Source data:
:::
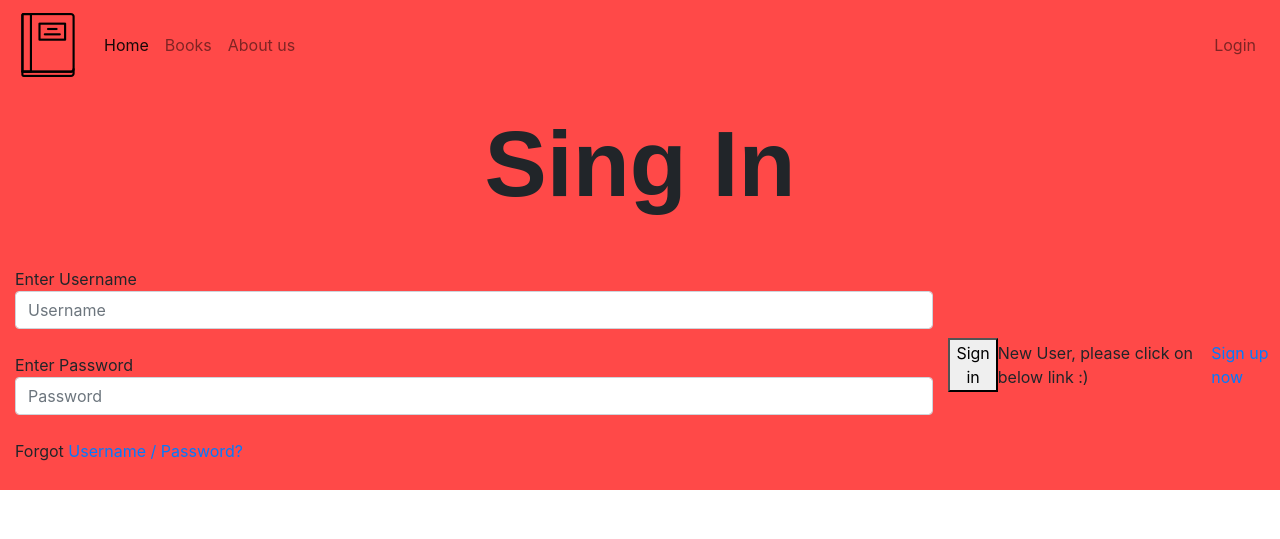
Repository: abhishekgandhi2398/BookStore
Page: http://localhost/BookStore/ulogin.jsp
These files come from the project's save history. The page is drawn as it stood at one moment and after the next save; the edit follows.
The browser window is 1280 px wide. The pictures show the whole page.
The page is served by Tomcat 9.

Above is the page before, as saved 2019-12-06 15:26:20.
Console error: TypeError: Cannot read properties of undefined (reading 'fn')

After the next save:
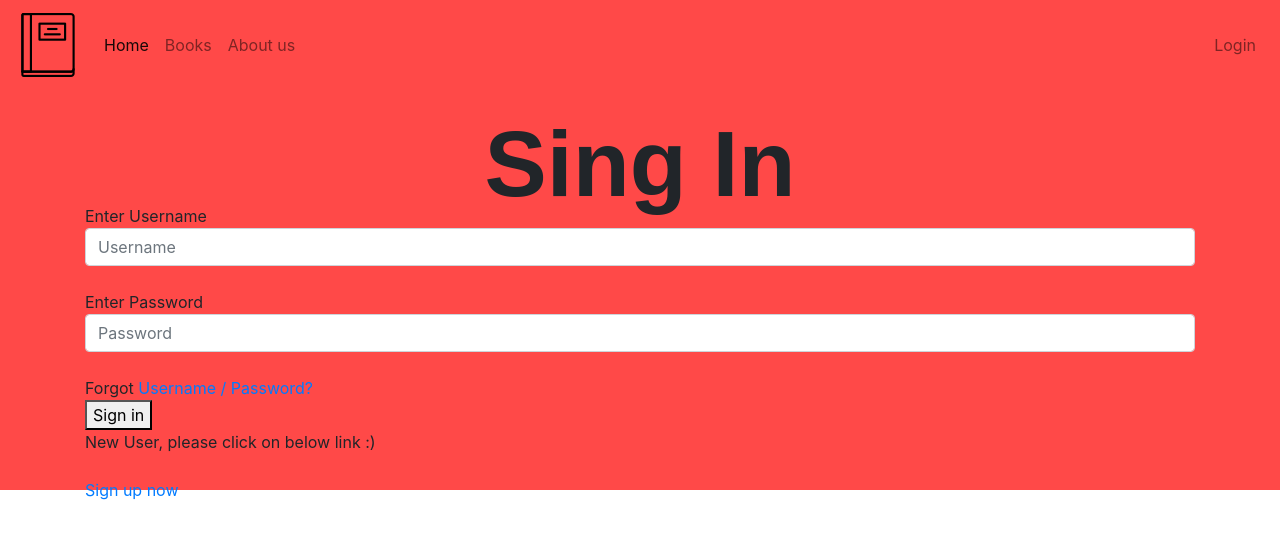
Saved 41 s later.
--- a/ProjectJava/BookStore/WebContent/ulogin.jsp
+++ b/ProjectJava/BookStore/WebContent/ulogin.jsp
@@ -108,14 +108,11 @@ else
 							Username / Password?
 						</a>
 
+					<br>
 
-					</div>
-
-					<div class="container-login100-form-btn">
-						<button class="login100-form-btn">
+										<button class="login100-form-btn">
 							Sign in
 						</button>
-					</div>
 
 
 					<br>
@@ -131,9 +128,11 @@ else
 						</a>
 					<br>
 					<br>
+
+					</div>
+
 	</div>
 
-			</div>
 </form>
 
 </body>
:::
> [What the exercise asks]:
Only the lines from the one holding "-108,14 +108,11 @@ else" through the end of the records should appear in the answer, each repeated exactly.

> [Solution for this problem]:
@@ -108,14 +108,11 @@ else
 							Username / Password?
 						</a>
 
+					<br>
 
-					</div>
-
-					<div class="container-login100-form-btn">
-						<button class="login100-form-btn">
+										<button class="login100-form-btn">
 							Sign in
 						</button>
-					</div>
 
 
 					<br>
@@ -131,9 +128,11 @@ else
 						</a>
 					<br>
 					<br>
+
+					</div>
+
 	</div>
 
-			</div>
 </form>
 
 </body>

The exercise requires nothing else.